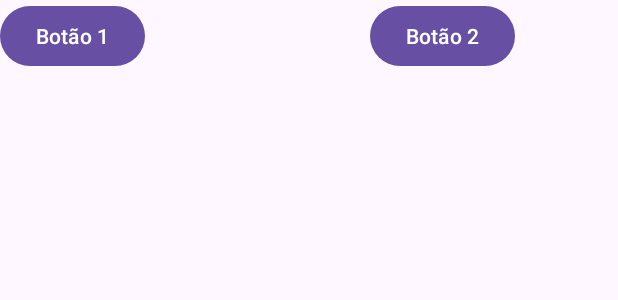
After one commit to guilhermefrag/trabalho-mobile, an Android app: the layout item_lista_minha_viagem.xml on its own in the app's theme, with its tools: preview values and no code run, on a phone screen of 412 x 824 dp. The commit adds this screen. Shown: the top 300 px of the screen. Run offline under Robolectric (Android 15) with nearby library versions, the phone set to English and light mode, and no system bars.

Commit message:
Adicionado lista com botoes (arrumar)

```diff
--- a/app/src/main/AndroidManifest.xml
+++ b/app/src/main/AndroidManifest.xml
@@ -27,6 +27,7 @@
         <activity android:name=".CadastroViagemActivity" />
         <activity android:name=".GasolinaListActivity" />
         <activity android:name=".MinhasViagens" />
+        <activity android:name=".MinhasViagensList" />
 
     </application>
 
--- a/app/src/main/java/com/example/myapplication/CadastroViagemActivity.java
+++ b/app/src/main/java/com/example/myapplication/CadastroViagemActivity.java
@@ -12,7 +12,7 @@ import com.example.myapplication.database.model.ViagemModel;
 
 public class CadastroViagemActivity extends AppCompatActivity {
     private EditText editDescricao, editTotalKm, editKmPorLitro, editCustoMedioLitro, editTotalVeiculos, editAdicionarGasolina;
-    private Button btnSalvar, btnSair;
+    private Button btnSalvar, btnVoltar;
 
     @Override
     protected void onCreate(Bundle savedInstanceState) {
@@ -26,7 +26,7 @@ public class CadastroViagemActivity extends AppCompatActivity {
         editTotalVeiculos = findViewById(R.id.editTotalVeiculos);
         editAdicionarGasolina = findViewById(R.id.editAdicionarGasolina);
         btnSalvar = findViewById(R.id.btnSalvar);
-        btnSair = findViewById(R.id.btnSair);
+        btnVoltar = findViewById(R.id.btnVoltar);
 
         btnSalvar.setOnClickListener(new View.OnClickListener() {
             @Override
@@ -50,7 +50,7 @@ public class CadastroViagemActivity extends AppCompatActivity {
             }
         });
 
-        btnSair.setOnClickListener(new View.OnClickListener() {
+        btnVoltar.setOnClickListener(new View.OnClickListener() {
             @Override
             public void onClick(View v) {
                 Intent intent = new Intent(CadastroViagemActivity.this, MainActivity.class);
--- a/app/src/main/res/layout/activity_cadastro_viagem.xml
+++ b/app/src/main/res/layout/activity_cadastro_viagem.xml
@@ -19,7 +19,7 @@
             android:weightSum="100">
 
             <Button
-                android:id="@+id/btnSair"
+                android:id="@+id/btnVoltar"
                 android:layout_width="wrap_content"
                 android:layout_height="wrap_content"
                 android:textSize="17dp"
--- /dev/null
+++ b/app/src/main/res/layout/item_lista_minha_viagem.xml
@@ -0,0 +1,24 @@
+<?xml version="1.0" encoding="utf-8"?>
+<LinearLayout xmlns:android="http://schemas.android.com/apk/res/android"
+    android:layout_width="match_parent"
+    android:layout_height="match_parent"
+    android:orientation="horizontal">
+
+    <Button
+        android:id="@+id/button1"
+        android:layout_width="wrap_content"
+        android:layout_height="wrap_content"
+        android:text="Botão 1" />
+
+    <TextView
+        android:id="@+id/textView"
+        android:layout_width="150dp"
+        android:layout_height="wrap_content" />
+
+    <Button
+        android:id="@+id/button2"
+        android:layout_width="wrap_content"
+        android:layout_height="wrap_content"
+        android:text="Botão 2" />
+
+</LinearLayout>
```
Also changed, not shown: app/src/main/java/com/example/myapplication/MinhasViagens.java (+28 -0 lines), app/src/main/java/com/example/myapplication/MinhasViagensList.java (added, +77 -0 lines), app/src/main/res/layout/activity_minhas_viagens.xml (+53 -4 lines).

---

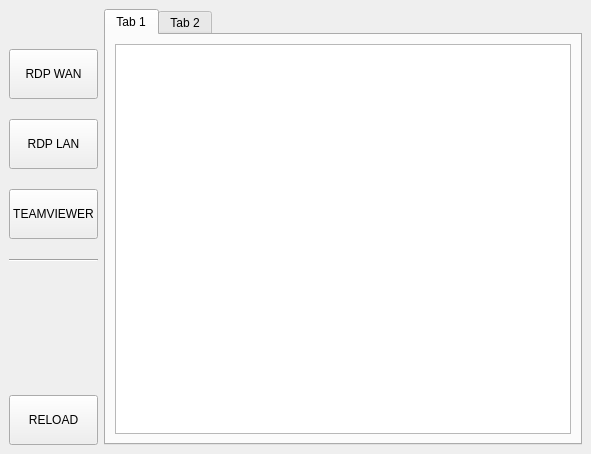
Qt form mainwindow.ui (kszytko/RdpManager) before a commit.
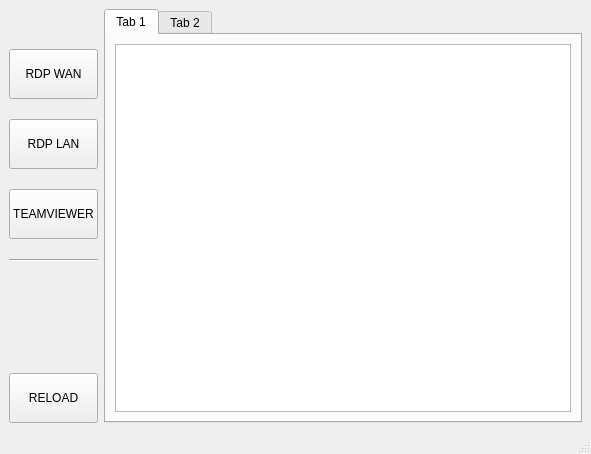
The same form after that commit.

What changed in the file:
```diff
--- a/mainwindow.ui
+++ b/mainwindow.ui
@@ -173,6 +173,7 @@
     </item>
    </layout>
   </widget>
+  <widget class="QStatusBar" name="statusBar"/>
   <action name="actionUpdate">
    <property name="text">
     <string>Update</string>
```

:: To do ::
Going through the entries above, count the lines that include "findViewById" and state only the result.

:: Task response ::
5